Currently, the mysteries of this fickle flow of water are continuing – check with us for current local conditions in Savuti as the channel is now not flowing (as of 2017).
Game Viewing in Savuti
Predators are relatively common here. Leopards favour the rocky hills and use them to stash their kills and cubs. Predator interactions are common as the prey resource is relatively concentrated. The Marsh Pride of lions are well known as they have starred in recent documentaries featuring their ability to kill elephants! We often focus on tracking down this pride as they are fairly active daytime hunters. Savuti is currently good for cheetah viewing as there is a coalition of 2 males that operate in the grasslands.
Zebra can also be seen in Savuti (wet season), migrating to the south or back north when the park interior dries up. The zebra numbers usually peak around April, on their route back to the Chobe River.
Waterhole game viewing is a feature here especially in the dry season. Some of the artificial waterholes draw in the big resident bull elephants, standing shoulder-to-shoulder fighting over the trickle of fresh water. Of course, when the natural sources of water dry up, these artificial water points become a focus of predator activity, especially lions! Ultimately, you will want to see the interactions between the Marsh pride of lions and these elephants! (This mostly happens in the hot dry season).
Savuti is also famous for its bird life. In particular, you can often see large flocks of carmine bee-eaters riding on the back of Kori Bustards, Ostrich or even following elephants! (Best seen in the rain season between November and March). A charming experience is when the Bee-eaters follow the safari vehicles at close quarters, catching insects stirred up by the passing cars.
The area is characterised by rocky outcrops. Ancient rock paintings can be found and one panel is relatively accessible. An ancient sand ridge, a relic of a former lake created during wetter times, is another prominent geographical feature in the area. The game viewing here is done exclusively on game drives (there are no other activities allowed due to strict park rules).
We visit Savute on our mobile safaris as a high quality game viewing destination. It is located between the game viewing areas of Khwai and the Chobe River and is a usual stop on any itinerary heading north or returning south. Three nights is a recommended minimum stay, considering the time it takes to drive to Savuti. It can also be accessed as a destination on its own as it is a 6 hour drive from Maun (can be reached in a half day).
- Witness the famous “Marsh” pride of lions hunting elephants
- Drive the Savuti channel – whether flowing or dry
- Witness massive bull elephants fighting over fresh water at the park’s waterholes
- Congregations of breeding herds of elephants (numbers vary through the seasons)

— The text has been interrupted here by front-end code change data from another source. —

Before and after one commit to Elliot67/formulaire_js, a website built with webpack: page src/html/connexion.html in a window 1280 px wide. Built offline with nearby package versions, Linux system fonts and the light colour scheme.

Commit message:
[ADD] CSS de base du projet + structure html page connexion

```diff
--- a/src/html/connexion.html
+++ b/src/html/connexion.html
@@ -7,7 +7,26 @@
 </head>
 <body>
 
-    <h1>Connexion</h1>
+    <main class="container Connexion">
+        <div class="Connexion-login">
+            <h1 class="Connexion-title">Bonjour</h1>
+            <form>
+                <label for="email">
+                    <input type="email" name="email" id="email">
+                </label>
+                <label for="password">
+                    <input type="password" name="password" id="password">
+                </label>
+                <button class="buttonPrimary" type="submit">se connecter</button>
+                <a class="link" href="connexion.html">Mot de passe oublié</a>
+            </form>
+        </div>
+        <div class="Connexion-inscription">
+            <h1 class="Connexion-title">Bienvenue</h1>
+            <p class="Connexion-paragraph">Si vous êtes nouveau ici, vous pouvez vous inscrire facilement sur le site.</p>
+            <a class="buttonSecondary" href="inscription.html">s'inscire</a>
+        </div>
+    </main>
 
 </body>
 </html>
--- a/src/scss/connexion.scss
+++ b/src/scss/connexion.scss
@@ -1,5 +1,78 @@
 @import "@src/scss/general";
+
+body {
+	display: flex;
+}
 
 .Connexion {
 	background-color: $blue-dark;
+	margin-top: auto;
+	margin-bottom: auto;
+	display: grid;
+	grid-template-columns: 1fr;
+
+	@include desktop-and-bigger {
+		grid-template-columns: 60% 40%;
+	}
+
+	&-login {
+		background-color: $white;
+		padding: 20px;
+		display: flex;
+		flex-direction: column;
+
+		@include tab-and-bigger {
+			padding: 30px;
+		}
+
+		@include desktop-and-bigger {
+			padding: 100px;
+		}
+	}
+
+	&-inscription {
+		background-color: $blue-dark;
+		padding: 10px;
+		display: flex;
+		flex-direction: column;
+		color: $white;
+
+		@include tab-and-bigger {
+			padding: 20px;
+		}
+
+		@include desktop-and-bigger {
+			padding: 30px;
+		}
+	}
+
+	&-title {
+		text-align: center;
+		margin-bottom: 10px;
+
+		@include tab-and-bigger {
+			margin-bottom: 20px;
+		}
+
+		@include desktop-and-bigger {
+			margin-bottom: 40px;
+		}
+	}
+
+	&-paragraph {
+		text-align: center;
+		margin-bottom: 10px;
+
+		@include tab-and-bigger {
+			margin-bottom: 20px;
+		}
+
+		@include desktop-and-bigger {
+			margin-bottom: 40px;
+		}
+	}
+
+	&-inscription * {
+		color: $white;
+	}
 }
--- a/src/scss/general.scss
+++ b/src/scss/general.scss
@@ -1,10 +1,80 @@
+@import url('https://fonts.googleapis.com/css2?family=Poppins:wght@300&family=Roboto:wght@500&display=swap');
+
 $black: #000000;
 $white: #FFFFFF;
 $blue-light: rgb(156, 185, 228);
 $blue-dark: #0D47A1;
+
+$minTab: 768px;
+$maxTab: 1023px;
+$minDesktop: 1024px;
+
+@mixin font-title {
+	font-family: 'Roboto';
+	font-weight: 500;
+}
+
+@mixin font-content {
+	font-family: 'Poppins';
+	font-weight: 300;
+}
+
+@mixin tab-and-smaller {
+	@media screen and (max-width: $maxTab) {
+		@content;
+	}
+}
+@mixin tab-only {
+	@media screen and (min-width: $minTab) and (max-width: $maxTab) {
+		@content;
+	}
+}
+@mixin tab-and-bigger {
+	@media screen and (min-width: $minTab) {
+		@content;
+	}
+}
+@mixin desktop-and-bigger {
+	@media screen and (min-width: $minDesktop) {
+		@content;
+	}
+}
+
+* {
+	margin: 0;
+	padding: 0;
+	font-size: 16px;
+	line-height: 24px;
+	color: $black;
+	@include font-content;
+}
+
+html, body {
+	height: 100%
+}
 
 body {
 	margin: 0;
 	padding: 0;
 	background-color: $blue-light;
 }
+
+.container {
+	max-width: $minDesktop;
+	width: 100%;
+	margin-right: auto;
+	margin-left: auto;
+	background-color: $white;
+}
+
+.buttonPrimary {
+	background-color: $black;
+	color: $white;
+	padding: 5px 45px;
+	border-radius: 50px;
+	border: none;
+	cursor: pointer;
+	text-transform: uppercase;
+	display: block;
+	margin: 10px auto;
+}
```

- See authentic Bushman rock paintings
- Large stands of Baobab trees
- Excellent predator viewing with all the big cats and wild dogs
- Camp in private wild and unfenced campsites
- Stay at a luxury lodge